(Stored dataset items)
* * *
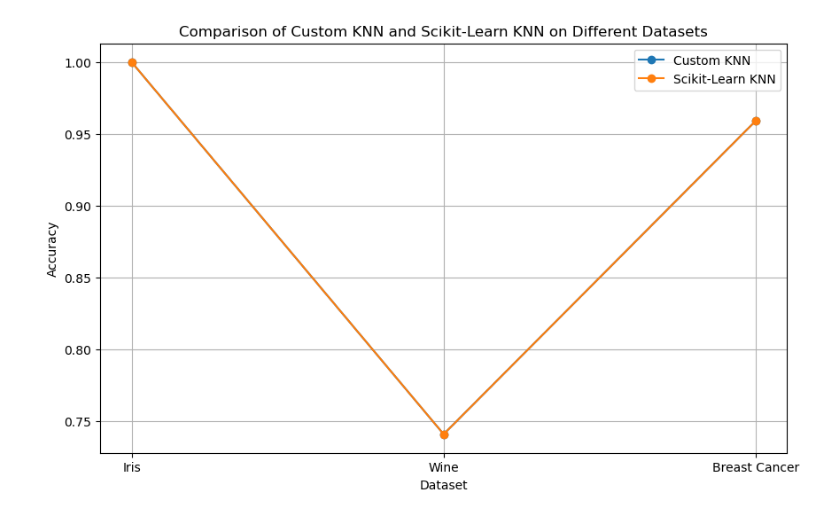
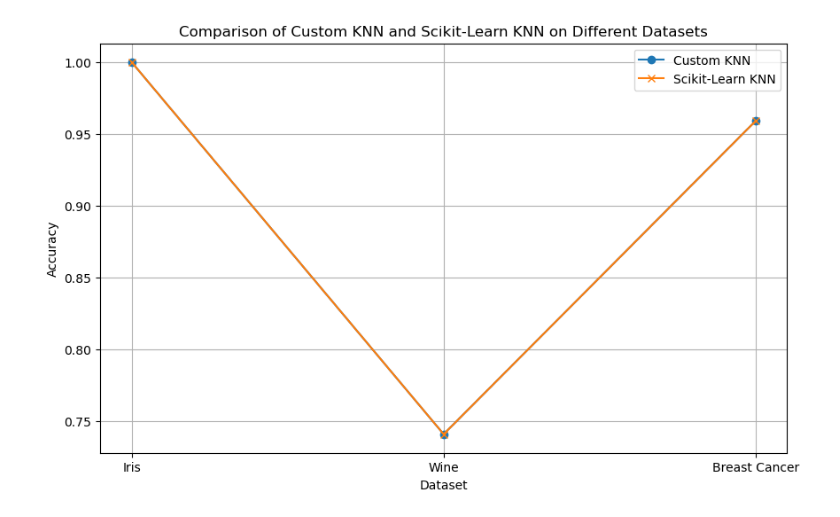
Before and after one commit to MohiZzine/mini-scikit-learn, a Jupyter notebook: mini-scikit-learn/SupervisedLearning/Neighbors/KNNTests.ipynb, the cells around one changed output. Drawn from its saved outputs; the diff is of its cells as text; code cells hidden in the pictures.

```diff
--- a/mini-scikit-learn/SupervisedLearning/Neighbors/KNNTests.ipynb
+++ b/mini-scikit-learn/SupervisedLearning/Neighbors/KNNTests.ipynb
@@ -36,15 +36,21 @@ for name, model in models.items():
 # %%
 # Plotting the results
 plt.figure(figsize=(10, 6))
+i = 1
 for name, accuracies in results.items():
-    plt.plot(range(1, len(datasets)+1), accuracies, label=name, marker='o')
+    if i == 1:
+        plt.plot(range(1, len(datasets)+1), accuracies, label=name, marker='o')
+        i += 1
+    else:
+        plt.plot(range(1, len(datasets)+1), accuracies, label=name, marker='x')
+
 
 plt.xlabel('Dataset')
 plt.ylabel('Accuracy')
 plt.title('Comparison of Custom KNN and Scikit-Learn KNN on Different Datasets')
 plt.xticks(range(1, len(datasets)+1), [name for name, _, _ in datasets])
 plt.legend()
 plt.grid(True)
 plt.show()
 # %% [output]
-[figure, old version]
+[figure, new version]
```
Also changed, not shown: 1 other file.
* * *
EXERCISE DESCRIPTION: Leave the pictures out. Repeat every entry above exactly.

RESULT:
Before and after one commit to MohiZzine/mini-scikit-learn, a Jupyter notebook: mini-scikit-learn/SupervisedLearning/Neighbors/KNNTests.ipynb, the cells around one changed output. Drawn from its saved outputs; the diff is of its cells as text; code cells hidden in the pictures.

```diff
--- a/mini-scikit-learn/SupervisedLearning/Neighbors/KNNTests.ipynb
+++ b/mini-scikit-learn/SupervisedLearning/Neighbors/KNNTests.ipynb
@@ -36,15 +36,21 @@ for name, model in models.items():
 # %%
 # Plotting the results
 plt.figure(figsize=(10, 6))
+i = 1
 for name, accuracies in results.items():
-    plt.plot(range(1, len(datasets)+1), accuracies, label=name, marker='o')
+    if i == 1:
+        plt.plot(range(1, len(datasets)+1), accuracies, label=name, marker='o')
+        i += 1
+    else:
+        plt.plot(range(1, len(datasets)+1), accuracies, label=name, marker='x')
+
 
 plt.xlabel('Dataset')
 plt.ylabel('Accuracy')
 plt.title('Comparison of Custom KNN and Scikit-Learn KNN on Different Datasets')
 plt.xticks(range(1, len(datasets)+1), [name for name, _, _ in datasets])
 plt.legend()
 plt.grid(True)
 plt.show()
 # %% [output]
-[figure, old version]
+[figure, new version]
```
Also changed, not shown: 1 other file.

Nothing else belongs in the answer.